Well, perhaps. But in between bouts of griping, U.S. car buyers should pause for a moment and reflect on how much better off they are than their counterparts in some other markets, including much of Europe.
Take the new 2012 Ford Focus compact, for instance. The base price here in the States is $16,995, but the cheapest 2012 Focus you can buy in the U.K. starts at £15,995, or almost exactly $25,000 at today's exchange rate. Ford hasn't yet announced pricing for other European countries.
The cars carry different specifications, of course. The U.S. model has to meet different and more stringent crash tests, along with emissions requirements stricter than present European standards.
No fewer than seven engines--three gasoline and four diesel--will be offered in Europe. At the moment, the U.S. version comes with a single 160-horsepower, 2.0-liter four-cylinder engine. Ford expects to obtain a highway rating of 40 mpg in the new Focus, a level that has become a new benchmark for compact cars.
More powertrains will follow, though. A Focus Electric model will be launched next year, and hybrid, and plug-in hybrid models will follow, possibly joined by one with an EcoBoost engine.
All U.K. Focus models will include digital radio, both USB and Bluetooth connections for mobile phones and other digital devices, and Torque Vectoring Control software that manages the even distribution of torque between the driven front wheels.
Options in the U.K. include a crash-avoidance system similar to the Volvo CitySafe system offered in its new S60 sedan, blind-spot alerting, and software that both keeps the car within lane markers and parallel-parks the car.
Still, a difference in base prices of almost one-third is pretty steep, even after you add state sales taxes (up to 9 percent) onto the U.S. price (European value-added tax is included in the vehicle price).
The 2012 Focus is the first Ford sold in the U.S. market developed from scratch to be sold around the world. Ultimately, it will be built in the U.S. (in Ford's Wayne Assembly Plant in Michigan), Europe (both Germany and Russia), and China.
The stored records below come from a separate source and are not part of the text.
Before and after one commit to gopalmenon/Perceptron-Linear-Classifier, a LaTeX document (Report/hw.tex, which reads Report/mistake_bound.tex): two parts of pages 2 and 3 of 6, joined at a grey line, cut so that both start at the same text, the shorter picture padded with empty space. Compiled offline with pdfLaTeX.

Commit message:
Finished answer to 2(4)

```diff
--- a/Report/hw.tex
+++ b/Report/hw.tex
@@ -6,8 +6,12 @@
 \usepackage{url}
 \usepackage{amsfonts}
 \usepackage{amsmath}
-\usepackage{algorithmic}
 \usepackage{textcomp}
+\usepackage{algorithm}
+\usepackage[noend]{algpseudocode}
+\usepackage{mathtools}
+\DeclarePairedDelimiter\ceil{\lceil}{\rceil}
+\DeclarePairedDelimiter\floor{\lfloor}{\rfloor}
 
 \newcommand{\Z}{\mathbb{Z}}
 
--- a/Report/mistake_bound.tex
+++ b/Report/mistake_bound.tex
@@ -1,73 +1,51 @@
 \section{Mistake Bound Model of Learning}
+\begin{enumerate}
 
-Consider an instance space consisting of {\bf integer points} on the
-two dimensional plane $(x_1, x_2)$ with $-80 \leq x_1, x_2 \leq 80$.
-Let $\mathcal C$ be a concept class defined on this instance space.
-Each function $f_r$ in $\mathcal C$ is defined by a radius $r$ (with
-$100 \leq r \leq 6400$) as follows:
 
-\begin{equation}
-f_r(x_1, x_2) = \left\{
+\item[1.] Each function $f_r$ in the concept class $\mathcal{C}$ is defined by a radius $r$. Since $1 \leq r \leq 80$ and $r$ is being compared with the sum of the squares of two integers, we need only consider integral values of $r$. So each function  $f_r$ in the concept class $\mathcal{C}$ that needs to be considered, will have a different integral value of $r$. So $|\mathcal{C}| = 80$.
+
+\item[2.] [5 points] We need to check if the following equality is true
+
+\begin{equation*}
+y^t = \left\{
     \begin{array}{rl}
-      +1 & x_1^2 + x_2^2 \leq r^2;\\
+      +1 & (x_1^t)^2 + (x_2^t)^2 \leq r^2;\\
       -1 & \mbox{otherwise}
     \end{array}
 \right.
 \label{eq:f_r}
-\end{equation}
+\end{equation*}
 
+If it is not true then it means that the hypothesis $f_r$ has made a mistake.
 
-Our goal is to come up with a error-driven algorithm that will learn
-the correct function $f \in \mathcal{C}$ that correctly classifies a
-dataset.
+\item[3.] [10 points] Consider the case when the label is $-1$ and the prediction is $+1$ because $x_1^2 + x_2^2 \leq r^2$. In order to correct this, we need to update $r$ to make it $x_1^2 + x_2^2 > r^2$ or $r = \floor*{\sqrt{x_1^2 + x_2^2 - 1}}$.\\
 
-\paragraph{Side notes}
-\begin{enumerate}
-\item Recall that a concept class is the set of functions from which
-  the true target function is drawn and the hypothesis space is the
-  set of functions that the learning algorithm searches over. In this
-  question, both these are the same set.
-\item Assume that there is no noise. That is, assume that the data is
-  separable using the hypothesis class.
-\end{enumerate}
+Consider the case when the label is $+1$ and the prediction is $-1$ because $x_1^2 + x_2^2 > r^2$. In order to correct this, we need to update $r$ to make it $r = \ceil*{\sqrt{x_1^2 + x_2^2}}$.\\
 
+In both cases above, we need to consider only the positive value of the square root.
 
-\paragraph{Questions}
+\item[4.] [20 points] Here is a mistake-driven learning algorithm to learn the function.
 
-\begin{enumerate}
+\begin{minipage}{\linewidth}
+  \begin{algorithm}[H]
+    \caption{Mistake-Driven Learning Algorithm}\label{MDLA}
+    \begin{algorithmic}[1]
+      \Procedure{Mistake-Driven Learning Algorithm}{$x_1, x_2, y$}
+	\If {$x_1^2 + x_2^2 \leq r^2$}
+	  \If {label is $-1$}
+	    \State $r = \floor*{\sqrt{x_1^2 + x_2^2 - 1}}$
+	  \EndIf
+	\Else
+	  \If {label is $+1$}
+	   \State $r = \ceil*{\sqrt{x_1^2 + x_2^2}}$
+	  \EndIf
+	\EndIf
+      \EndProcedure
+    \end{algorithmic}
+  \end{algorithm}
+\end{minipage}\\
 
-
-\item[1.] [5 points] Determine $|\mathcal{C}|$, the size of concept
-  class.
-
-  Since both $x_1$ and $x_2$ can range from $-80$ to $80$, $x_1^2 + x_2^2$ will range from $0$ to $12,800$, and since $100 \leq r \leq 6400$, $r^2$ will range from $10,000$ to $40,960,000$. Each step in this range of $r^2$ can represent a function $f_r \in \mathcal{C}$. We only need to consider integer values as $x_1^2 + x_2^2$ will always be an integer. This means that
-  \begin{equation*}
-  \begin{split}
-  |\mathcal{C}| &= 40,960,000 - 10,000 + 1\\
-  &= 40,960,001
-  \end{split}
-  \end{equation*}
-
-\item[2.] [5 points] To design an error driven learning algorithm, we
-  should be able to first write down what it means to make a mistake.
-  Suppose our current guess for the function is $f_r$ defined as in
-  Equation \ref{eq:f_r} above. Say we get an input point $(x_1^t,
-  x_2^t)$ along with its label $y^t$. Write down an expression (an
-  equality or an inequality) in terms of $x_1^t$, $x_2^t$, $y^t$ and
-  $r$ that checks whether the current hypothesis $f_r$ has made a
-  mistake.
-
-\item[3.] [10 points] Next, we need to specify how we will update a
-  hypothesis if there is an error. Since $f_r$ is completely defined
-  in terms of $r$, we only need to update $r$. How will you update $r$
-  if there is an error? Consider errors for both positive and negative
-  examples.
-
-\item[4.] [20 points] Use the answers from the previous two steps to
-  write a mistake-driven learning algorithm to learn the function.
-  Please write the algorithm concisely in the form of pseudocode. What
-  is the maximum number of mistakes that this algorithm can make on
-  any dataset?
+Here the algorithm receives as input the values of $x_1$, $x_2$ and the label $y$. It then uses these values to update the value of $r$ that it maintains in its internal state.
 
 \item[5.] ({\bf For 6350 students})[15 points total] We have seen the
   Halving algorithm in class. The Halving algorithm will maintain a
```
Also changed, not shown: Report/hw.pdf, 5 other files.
Ford has said 80 percent of its components are common to Focus models sold anywhere in the world--versus about 60 percent for the 2011 Ford Fiesta subcompact, which was adapted for U.S. buyers after it launched in Europe.
Nonetheless, a Ford executive told trade journal Automotive News that while the new Focus is a global car, it "will be priced for local market conditions." That means, we suspect, as high as Ford can get away with while remaining competitive within each market.
Volkswagen, for one, has recognized that to sell at high volume in the U.S. will require it to offer cars at lower price points.
So the new 2011 Volkswagen Jetta sedan, while visually similar to the same model sold in Germany, carries a less sophisticated rear suspension and a 170-horsepower, 2.5-liter engine that can only be described as archaic and underpowered.
That lets the company offer a 2011 base model at just $15,995, almost $1,750 lower than a base 2010 Jetta.
Will U.S. buyers care? Perhaps not. According to Jonathan Browning, Volkswagen of America CEO, November sales of the new 2011 Jetta were up 40 percent over those of the outgoing model.
[Automotive News (subscription required)]